━━ Extracted records
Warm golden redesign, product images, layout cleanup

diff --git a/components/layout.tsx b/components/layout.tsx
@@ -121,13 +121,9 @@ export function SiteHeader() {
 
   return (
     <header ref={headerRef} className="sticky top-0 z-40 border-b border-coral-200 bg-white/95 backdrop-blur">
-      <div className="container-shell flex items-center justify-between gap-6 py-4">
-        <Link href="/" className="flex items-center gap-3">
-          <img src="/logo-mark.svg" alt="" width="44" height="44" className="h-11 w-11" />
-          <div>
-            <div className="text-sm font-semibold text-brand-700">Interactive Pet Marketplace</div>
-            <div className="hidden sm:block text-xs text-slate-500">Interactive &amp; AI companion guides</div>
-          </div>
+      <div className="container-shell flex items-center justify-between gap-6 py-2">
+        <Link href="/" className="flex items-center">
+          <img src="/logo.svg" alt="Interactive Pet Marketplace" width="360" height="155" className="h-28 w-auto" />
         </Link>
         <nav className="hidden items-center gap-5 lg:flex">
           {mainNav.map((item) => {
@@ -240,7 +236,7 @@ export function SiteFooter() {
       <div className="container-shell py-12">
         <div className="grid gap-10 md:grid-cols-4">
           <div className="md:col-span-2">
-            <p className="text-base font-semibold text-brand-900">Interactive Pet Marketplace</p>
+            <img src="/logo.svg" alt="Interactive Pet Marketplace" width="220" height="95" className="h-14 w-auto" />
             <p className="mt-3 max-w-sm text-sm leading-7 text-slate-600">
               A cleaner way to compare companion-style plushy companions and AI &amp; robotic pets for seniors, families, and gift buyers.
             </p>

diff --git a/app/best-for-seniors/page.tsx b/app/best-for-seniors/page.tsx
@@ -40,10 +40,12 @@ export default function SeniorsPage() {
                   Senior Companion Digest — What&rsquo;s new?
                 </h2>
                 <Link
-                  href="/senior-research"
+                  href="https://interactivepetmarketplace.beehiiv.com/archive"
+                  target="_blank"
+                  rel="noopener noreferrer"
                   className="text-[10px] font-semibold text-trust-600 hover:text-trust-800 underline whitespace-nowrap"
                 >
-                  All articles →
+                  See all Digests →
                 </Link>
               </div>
━━━━
**Task requirements:**
Show each line from the listing above that includes the word "href".

**Exercise result:**
-        <Link href="/" className="flex items-center gap-3">
+        <Link href="/" className="flex items-center">
-                  href="/senior-research"
+                  href="https://interactivepetmarketplace.beehiiv.com/archive"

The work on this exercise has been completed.